§ What you should do: Looking at the records below, please say how many lines contain the word "sigmoid", as a bare number.

Data excerpts
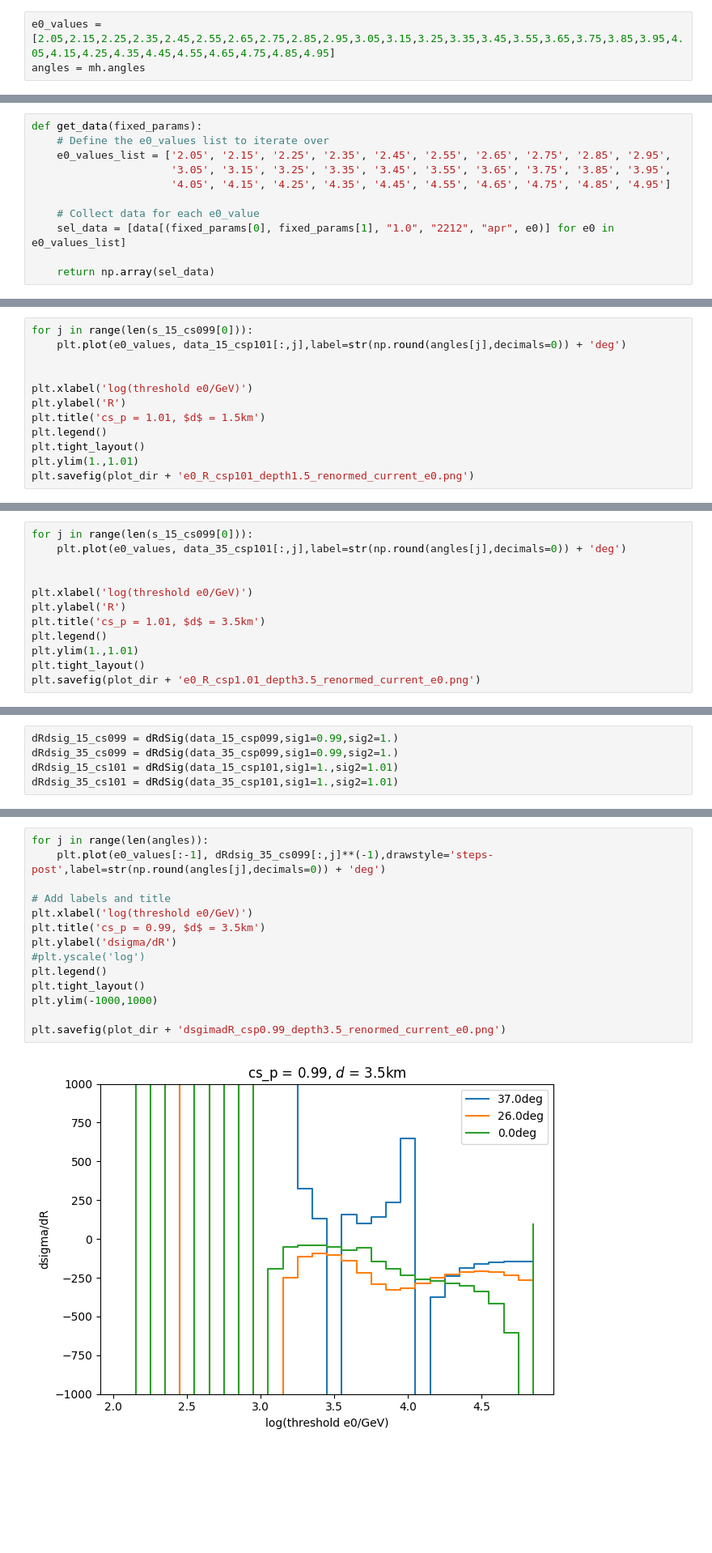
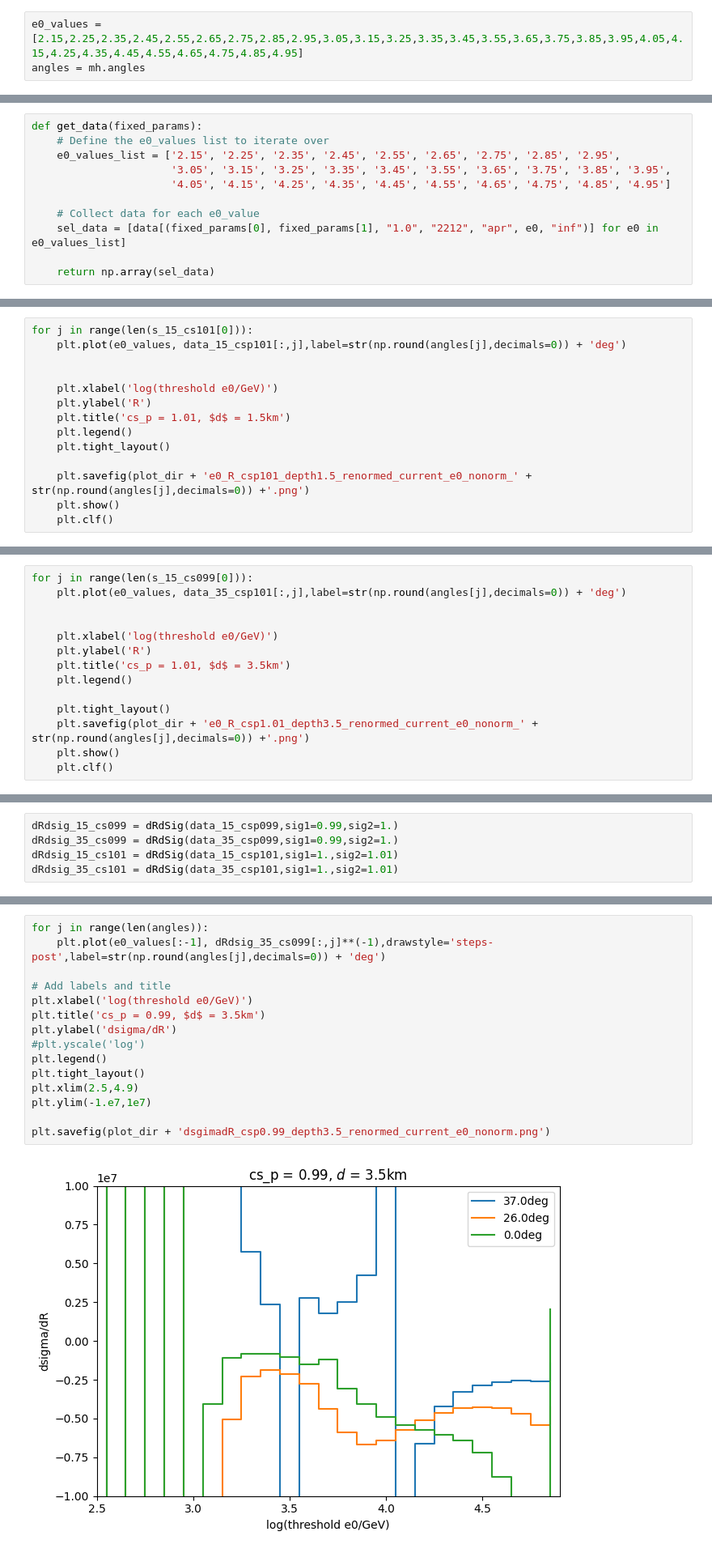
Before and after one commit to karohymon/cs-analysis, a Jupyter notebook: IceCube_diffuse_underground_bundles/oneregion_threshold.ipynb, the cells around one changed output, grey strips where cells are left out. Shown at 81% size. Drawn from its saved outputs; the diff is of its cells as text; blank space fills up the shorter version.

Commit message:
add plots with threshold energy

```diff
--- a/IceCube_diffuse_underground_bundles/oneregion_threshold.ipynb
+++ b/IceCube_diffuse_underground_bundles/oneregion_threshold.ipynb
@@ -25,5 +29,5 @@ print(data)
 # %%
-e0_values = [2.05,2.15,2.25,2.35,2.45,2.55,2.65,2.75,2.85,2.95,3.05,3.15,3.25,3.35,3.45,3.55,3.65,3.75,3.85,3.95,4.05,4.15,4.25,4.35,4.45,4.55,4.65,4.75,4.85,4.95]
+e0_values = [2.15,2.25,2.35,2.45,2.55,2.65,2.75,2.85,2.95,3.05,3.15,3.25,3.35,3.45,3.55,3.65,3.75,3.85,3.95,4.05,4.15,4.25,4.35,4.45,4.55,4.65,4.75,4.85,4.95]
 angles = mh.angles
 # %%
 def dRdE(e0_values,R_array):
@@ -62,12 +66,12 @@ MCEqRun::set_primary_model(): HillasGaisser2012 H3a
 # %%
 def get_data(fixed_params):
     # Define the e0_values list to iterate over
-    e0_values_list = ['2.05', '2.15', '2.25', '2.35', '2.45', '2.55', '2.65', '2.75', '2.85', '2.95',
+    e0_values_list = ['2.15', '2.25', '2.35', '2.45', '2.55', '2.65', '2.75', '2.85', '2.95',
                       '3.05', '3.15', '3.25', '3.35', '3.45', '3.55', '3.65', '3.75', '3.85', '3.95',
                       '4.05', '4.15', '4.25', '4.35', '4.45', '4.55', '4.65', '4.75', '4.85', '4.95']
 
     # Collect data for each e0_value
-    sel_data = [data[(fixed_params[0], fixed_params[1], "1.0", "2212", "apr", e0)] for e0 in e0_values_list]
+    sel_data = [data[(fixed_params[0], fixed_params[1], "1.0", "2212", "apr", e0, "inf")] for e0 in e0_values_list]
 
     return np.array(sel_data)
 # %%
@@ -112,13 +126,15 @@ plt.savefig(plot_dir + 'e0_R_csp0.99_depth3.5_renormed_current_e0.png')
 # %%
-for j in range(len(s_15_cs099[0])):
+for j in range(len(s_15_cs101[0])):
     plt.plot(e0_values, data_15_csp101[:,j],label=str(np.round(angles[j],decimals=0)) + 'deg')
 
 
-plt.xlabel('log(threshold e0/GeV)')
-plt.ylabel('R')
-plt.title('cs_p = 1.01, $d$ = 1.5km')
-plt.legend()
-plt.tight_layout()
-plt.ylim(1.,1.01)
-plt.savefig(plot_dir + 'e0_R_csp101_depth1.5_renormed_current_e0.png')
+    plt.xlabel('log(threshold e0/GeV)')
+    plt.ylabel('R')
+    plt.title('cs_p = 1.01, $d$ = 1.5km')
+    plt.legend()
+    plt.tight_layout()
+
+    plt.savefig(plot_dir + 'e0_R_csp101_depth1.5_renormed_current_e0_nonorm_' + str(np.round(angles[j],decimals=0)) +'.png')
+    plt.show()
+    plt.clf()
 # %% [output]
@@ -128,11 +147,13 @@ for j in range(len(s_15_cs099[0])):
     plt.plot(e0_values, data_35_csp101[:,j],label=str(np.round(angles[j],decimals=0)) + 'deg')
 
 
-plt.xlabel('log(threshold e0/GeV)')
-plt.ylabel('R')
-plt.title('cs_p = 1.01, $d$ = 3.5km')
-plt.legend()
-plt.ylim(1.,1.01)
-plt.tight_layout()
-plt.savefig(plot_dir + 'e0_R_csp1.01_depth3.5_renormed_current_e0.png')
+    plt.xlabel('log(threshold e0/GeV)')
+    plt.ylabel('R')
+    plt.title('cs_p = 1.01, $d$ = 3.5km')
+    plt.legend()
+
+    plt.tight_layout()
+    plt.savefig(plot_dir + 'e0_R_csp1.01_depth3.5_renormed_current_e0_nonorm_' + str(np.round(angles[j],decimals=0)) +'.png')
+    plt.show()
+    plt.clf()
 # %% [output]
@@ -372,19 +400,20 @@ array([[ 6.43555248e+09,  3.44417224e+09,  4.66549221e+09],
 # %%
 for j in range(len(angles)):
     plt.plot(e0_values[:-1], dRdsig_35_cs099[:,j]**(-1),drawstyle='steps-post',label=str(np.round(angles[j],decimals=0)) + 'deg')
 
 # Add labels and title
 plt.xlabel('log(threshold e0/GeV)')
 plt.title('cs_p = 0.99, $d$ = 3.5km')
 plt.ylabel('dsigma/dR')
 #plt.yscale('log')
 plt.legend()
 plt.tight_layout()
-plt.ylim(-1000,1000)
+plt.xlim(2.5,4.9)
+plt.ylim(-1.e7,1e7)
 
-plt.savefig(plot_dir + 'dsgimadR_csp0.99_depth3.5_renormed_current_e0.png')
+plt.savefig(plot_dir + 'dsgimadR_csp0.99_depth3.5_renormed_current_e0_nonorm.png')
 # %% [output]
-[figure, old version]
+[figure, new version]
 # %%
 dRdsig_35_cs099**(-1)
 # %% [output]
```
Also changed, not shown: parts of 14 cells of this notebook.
---
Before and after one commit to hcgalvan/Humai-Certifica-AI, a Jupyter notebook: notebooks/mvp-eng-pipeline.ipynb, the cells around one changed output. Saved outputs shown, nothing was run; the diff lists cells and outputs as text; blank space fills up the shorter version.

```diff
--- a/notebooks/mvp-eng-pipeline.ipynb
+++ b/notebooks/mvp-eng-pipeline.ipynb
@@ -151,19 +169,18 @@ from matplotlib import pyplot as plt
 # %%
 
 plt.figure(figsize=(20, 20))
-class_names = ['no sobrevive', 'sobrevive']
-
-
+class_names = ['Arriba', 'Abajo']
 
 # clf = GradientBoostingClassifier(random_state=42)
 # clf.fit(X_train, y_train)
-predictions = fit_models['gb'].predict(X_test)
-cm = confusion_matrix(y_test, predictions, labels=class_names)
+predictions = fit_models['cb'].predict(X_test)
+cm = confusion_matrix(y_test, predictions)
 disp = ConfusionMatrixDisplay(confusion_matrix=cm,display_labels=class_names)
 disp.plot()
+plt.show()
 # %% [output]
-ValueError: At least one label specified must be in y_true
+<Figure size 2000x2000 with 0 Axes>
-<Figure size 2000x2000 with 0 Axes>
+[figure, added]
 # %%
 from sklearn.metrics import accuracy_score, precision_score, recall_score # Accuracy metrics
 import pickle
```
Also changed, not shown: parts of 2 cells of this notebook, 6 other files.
--
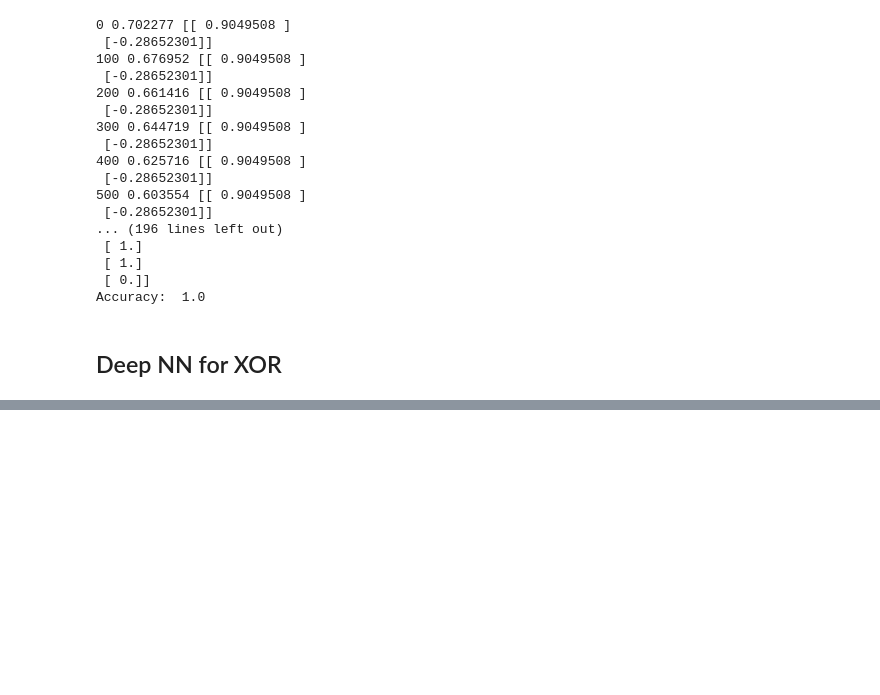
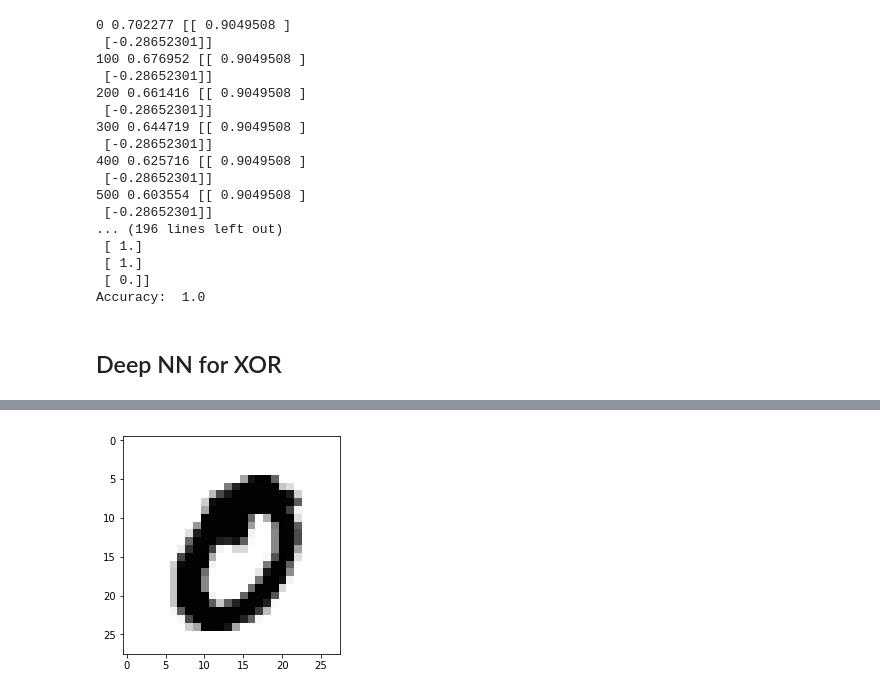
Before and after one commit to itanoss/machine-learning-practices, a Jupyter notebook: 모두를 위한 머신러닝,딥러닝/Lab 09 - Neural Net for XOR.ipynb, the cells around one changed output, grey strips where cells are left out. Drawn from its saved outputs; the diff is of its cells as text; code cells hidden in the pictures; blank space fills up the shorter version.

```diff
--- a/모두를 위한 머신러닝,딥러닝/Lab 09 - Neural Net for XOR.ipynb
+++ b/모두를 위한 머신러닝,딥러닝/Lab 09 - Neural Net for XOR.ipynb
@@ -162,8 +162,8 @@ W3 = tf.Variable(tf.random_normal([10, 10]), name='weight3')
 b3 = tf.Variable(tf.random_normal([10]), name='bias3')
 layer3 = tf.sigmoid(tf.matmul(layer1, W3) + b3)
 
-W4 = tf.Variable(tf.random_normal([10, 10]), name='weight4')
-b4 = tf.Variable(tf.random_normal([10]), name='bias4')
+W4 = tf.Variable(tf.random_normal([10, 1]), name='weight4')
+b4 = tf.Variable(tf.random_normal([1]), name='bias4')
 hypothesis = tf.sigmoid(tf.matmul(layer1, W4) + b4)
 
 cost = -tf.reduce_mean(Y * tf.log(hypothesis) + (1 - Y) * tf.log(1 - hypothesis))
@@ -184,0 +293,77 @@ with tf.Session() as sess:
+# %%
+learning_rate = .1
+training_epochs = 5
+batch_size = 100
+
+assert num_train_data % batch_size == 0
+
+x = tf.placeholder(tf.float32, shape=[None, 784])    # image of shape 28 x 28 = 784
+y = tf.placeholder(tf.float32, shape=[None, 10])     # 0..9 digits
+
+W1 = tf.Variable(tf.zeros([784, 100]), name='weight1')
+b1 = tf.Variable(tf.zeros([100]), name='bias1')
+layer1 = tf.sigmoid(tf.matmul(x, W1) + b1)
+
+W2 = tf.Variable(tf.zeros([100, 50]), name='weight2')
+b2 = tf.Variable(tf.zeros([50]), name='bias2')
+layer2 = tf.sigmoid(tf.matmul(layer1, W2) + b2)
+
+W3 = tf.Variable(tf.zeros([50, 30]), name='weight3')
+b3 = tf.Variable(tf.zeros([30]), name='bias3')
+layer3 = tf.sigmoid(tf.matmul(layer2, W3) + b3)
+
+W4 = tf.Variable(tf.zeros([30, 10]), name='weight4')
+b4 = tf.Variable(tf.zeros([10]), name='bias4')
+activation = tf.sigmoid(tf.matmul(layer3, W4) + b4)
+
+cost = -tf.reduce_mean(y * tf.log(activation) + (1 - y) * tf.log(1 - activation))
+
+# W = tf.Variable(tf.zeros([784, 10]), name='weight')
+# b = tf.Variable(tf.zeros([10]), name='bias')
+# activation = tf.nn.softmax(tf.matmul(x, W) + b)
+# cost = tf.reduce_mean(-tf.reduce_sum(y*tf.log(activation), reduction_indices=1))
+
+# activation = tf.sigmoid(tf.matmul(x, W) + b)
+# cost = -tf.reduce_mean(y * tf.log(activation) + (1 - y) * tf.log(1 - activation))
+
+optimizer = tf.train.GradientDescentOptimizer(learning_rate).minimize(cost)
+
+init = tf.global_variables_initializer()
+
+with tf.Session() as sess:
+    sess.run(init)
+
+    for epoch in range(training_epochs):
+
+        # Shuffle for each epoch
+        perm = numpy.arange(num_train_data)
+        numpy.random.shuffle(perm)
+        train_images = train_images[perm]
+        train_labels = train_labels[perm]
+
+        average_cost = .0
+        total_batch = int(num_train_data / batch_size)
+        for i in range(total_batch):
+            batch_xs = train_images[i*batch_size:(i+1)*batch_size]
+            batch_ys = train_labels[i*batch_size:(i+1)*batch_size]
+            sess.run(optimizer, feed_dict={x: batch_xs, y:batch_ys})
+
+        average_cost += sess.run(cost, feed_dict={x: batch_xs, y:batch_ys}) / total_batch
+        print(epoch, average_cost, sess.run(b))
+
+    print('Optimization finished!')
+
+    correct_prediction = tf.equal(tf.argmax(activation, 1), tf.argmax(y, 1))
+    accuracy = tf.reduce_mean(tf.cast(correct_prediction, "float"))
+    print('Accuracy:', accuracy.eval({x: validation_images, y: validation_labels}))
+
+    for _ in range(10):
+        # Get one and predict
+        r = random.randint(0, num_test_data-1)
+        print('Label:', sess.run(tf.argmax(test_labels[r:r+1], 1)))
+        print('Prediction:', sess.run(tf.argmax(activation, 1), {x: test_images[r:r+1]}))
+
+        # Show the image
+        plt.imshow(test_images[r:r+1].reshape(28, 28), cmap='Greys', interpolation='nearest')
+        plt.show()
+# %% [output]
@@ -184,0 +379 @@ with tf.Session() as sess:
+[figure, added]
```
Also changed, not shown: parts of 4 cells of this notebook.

§ Response to the exercise: 7